#### [Task inputs]
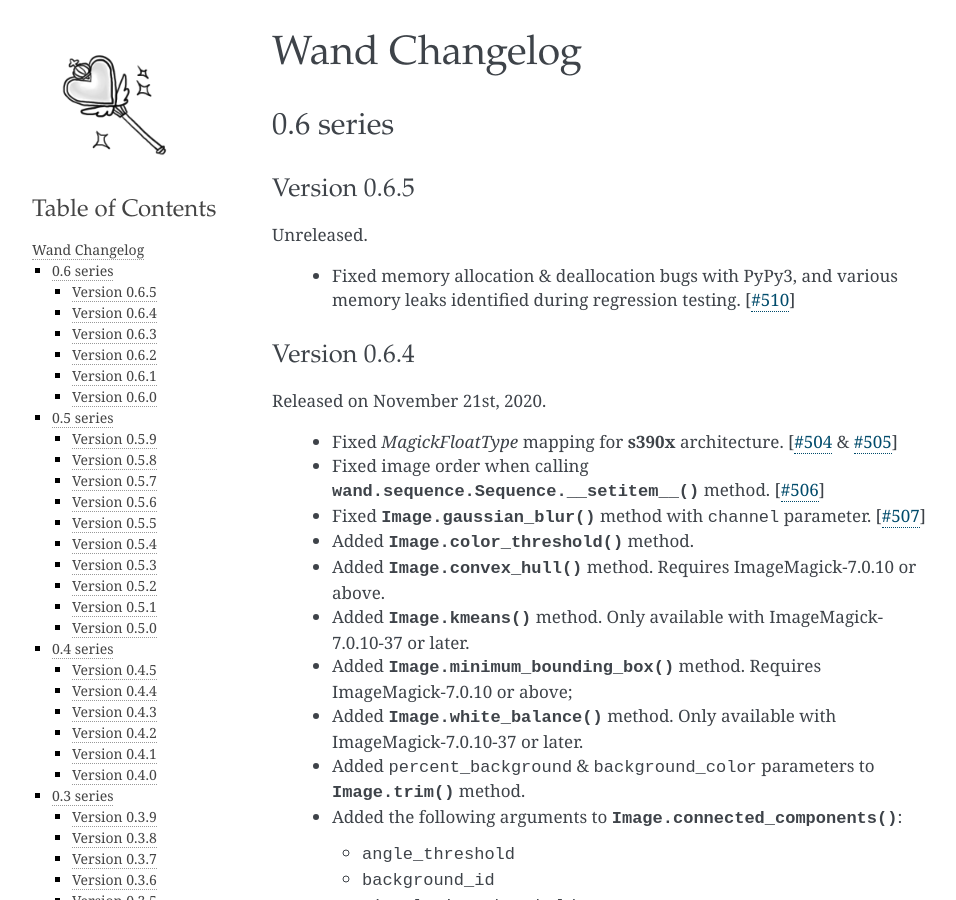
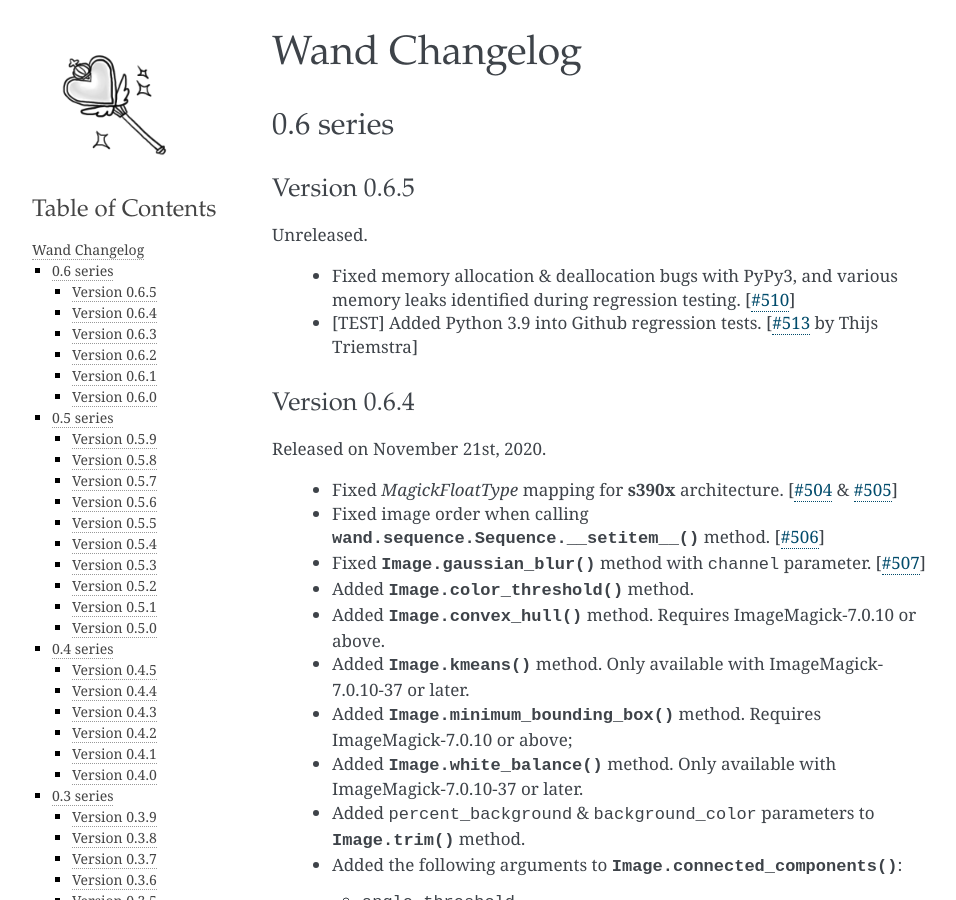
Before and after one commit to emcconville/wand, a Sphinx documentation site: the page built from docs/changes.rst, in a window 1280 px wide and 900 px high. Shown: the whole window, without its empty margins (148-1104 px from the left). Built offline with Sphinx 7.4.7, drawn with Linux system fonts in a browser that asks for light colours; some web fonts are replaced; the version number could not be read and is left out.

Commit message:
Updated changelog for #513

```diff
--- a/docs/changes.rst
+++ b/docs/changes.rst
@@ -15,6 +15,7 @@
 Unreleased.
 
  - Fixed memory allocation & deallocation bugs with PyPy3, and various memory leaks identified during regression testing. [:issue:`510`]
+ - [TEST] Added Python 3.9 into Github regression tests. [:issue:`513` by Thijs Triemstra]
 
 
 .. _changelog-0.6.4:
```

#### [Requirement]
Give back the listing unchanged. Strip out the pictures.

#### [Written solution]
Before and after one commit to emcconville/wand, a Sphinx documentation site: the page built from docs/changes.rst, in a window 1280 px wide and 900 px high. Shown: the whole window, without its empty margins (148-1104 px from the left). Built offline with Sphinx 7.4.7, drawn with Linux system fonts in a browser that asks for light colours; some web fonts are replaced; the version number could not be read and is left out.

Commit message:
Updated changelog for #513

```diff
--- a/docs/changes.rst
+++ b/docs/changes.rst
@@ -15,6 +15,7 @@
 Unreleased.
 
  - Fixed memory allocation & deallocation bugs with PyPy3, and various memory leaks identified during regression testing. [:issue:`510`]
+ - [TEST] Added Python 3.9 into Github regression tests. [:issue:`513` by Thijs Triemstra]
 
 
 .. _changelog-0.6.4:
```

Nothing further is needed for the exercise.